#### Task brief
Using the records below, write out again exactly the lines that begin at the line containing "can be dark." and end at the line containing "- **Workspace:** select", and no other lines.

#### Source material
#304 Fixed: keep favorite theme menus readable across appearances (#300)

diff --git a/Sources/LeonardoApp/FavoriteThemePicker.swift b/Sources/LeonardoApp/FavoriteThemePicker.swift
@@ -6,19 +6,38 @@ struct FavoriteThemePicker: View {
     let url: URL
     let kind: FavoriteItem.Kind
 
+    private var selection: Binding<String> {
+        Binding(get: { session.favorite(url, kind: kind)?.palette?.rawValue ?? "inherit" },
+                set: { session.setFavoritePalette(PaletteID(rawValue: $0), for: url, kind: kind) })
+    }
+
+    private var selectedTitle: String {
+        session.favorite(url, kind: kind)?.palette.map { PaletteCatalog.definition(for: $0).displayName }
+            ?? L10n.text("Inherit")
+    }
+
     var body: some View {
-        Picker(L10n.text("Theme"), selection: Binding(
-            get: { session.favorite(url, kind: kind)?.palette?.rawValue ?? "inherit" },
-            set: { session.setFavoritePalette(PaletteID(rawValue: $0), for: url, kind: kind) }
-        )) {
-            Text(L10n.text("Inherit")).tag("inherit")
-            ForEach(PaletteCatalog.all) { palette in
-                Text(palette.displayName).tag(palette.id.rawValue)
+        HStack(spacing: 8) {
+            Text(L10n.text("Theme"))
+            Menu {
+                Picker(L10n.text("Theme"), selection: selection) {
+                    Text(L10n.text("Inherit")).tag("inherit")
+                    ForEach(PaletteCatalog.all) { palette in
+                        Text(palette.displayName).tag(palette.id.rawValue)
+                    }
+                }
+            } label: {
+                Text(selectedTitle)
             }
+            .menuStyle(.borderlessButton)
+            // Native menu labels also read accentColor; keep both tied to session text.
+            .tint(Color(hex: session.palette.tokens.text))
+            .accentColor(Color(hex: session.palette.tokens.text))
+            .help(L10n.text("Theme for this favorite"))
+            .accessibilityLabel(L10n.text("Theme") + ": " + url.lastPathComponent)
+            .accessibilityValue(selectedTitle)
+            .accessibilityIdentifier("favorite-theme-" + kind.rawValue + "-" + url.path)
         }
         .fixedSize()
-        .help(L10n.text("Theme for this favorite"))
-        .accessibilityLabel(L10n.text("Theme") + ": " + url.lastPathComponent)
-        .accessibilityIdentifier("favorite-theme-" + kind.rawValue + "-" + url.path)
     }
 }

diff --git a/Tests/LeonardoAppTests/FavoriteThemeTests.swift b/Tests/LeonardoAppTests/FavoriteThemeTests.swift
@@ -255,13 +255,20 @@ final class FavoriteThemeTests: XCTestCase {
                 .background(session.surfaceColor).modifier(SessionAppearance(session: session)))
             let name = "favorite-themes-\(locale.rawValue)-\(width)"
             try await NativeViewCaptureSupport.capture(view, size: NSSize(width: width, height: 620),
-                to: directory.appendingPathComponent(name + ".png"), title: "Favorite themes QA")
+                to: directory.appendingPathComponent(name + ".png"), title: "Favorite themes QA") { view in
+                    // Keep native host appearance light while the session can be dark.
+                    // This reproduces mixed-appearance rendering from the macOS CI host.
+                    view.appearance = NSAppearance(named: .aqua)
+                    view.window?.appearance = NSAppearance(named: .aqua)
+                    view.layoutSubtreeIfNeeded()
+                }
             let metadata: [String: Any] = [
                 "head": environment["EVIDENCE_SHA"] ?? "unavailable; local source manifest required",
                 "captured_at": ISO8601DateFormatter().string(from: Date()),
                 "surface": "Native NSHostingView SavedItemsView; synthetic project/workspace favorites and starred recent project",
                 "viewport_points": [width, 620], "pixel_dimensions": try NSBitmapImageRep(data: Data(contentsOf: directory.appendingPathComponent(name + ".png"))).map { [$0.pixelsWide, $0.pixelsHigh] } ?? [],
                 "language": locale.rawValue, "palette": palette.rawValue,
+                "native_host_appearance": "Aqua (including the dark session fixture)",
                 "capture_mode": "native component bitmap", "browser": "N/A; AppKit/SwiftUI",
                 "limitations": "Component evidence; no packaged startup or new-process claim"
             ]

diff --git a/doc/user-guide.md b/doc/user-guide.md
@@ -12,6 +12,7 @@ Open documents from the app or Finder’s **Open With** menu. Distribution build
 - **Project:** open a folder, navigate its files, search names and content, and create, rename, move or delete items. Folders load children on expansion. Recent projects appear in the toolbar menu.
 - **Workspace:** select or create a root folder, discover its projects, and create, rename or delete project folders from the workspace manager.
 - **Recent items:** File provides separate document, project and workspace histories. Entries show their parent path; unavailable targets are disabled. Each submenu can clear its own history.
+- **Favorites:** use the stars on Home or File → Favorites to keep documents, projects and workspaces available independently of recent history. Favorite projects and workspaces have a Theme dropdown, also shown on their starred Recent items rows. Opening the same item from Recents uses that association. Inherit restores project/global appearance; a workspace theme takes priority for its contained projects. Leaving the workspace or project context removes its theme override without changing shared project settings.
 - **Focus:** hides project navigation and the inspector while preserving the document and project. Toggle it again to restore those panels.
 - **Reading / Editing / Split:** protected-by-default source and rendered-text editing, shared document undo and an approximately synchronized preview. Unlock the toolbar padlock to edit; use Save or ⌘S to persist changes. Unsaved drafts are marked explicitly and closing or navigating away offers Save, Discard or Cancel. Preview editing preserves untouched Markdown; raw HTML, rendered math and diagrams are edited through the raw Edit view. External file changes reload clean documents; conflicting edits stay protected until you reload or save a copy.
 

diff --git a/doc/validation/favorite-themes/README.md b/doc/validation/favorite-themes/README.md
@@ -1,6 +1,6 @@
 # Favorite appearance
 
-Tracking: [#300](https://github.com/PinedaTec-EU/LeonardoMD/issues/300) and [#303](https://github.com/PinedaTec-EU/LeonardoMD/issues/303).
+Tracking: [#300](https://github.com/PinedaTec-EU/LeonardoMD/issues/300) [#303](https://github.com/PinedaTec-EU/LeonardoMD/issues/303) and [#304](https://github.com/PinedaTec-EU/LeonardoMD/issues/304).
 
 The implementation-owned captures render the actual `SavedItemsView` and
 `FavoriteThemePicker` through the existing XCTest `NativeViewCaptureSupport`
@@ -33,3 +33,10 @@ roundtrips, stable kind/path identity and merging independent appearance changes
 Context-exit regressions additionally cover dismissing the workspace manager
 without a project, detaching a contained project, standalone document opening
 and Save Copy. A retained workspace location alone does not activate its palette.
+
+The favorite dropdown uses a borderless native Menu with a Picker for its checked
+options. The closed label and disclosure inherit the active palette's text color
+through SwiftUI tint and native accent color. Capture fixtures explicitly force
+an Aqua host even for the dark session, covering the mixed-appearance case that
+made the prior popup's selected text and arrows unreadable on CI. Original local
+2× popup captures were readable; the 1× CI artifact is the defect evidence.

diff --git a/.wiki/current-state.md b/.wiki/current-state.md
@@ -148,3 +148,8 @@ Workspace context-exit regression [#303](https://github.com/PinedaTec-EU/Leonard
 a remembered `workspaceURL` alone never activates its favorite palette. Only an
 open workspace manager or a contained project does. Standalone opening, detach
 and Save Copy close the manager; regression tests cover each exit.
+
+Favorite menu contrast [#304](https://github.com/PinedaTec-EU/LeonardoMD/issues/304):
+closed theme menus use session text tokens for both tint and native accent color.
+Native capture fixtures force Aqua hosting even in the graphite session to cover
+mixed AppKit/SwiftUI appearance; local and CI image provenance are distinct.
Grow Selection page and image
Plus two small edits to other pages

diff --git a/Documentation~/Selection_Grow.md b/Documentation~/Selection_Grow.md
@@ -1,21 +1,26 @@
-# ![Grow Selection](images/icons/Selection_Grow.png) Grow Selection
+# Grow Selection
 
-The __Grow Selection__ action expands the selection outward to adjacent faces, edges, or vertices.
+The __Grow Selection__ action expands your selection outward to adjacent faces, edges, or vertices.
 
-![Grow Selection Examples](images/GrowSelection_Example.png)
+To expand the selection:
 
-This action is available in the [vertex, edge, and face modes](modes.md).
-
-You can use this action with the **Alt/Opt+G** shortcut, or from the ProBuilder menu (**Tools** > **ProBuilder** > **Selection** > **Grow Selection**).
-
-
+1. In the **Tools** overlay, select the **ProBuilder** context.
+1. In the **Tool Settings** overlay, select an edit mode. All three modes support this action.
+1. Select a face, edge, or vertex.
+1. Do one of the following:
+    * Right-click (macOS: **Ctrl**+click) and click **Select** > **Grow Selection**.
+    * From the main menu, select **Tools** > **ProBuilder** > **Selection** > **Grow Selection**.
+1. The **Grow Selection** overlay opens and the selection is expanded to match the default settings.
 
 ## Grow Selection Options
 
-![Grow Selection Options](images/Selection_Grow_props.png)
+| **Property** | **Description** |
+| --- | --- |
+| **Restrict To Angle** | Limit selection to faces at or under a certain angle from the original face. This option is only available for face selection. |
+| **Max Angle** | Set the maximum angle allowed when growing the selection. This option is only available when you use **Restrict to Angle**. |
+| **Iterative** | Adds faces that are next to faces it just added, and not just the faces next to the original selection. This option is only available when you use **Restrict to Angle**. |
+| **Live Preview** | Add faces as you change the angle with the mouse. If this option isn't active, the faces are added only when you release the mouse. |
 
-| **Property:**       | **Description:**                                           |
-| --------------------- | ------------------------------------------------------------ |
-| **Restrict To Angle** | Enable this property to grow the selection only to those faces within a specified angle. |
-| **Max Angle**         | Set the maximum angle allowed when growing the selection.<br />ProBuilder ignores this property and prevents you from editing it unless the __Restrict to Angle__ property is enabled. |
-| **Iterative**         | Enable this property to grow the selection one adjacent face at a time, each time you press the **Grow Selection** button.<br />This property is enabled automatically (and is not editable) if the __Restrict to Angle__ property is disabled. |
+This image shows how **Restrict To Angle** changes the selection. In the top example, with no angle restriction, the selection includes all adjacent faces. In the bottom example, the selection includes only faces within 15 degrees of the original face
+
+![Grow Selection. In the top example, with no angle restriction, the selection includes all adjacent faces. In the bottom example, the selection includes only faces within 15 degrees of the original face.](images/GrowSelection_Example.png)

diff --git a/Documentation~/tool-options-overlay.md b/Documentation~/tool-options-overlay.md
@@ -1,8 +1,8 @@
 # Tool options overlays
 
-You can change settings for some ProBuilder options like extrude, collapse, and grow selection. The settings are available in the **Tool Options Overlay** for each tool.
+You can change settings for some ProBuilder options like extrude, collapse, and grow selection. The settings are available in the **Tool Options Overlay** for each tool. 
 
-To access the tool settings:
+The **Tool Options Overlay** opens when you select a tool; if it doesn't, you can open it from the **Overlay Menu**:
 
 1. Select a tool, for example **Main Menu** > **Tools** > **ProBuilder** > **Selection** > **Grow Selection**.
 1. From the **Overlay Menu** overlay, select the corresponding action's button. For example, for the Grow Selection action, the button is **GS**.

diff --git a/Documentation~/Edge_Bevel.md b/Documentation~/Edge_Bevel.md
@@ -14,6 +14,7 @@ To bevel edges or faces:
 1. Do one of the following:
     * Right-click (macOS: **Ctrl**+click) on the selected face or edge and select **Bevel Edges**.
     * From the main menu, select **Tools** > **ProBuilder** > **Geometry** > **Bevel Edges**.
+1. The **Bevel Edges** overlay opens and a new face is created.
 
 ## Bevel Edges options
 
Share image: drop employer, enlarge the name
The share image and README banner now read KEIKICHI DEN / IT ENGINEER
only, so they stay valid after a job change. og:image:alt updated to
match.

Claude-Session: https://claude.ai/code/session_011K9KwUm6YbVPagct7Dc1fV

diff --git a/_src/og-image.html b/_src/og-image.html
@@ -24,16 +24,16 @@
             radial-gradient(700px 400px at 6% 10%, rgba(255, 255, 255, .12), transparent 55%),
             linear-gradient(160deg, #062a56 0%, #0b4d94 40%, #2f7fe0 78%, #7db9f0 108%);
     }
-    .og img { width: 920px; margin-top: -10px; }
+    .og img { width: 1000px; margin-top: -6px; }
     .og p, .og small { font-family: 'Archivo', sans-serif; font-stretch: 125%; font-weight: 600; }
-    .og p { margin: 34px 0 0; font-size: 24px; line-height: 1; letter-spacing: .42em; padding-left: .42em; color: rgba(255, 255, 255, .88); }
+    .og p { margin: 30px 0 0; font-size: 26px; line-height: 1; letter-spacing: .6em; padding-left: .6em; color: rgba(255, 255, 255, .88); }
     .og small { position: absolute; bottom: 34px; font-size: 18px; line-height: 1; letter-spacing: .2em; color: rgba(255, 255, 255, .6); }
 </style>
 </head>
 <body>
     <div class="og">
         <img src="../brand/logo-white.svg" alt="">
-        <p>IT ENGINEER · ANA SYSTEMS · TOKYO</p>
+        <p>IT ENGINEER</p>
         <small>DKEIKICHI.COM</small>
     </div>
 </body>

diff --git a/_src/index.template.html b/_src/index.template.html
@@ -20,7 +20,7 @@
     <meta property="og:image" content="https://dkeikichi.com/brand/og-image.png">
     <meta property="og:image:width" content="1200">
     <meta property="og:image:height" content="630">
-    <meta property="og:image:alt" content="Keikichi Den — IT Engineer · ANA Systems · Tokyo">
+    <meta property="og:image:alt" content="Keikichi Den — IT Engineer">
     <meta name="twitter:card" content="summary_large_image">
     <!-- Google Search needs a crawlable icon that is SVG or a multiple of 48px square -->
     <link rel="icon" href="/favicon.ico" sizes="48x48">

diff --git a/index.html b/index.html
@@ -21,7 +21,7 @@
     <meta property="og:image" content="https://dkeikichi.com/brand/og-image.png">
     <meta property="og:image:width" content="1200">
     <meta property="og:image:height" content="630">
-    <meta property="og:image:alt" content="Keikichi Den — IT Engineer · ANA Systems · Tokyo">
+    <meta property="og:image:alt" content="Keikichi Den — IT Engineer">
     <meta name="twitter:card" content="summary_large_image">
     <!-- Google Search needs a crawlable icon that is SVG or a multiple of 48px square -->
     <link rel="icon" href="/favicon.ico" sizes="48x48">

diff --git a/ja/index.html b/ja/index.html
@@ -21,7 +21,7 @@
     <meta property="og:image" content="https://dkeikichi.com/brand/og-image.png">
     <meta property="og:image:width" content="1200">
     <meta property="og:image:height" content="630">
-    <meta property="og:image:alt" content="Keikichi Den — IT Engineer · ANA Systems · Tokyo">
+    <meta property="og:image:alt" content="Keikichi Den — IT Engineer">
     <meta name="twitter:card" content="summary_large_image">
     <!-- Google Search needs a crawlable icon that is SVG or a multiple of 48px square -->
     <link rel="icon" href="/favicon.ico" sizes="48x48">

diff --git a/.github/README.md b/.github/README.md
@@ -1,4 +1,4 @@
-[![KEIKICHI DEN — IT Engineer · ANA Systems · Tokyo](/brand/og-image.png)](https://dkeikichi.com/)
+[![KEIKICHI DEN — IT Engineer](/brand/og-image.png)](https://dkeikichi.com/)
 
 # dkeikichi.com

#### Response
+                    // Keep native host appearance light while the session can be dark.
+                    // This reproduces mixed-appearance rendering from the macOS CI host.
+                    view.appearance = NSAppearance(named: .aqua)
+                    view.window?.appearance = NSAppearance(named: .aqua)
+                    view.layoutSubtreeIfNeeded()
+                }
             let metadata: [String: Any] = [
                 "head": environment["EVIDENCE_SHA"] ?? "unavailable; local source manifest required",
                 "captured_at": ISO8601DateFormatter().string(from: Date()),
                 "surface": "Native NSHostingView SavedItemsView; synthetic project/workspace favorites and starred recent project",
                 "viewport_points": [width, 620], "pixel_dimensions": try NSBitmapImageRep(data: Data(contentsOf: directory.appendingPathComponent(name + ".png"))).map { [$0.pixelsWide, $0.pixelsHigh] } ?? [],
                 "language": locale.rawValue, "palette": palette.rawValue,
+                "native_host_appearance": "Aqua (including the dark session fixture)",
                 "capture_mode": "native component bitmap", "browser": "N/A; AppKit/SwiftUI",
                 "limitations": "Component evidence; no packaged startup or new-process claim"
             ]

diff --git a/doc/user-guide.md b/doc/user-guide.md
@@ -12,6 +12,7 @@ Open documents from the app or Finder’s **Open With** menu. Distribution build
 - **Project:** open a folder, navigate its files, search names and content, and create, rename, move or delete items. Folders load children on expansion. Recent projects appear in the toolbar menu.
 - **Workspace:** select or create a root folder, discover its projects, and create, rename or delete project folders from the workspace manager.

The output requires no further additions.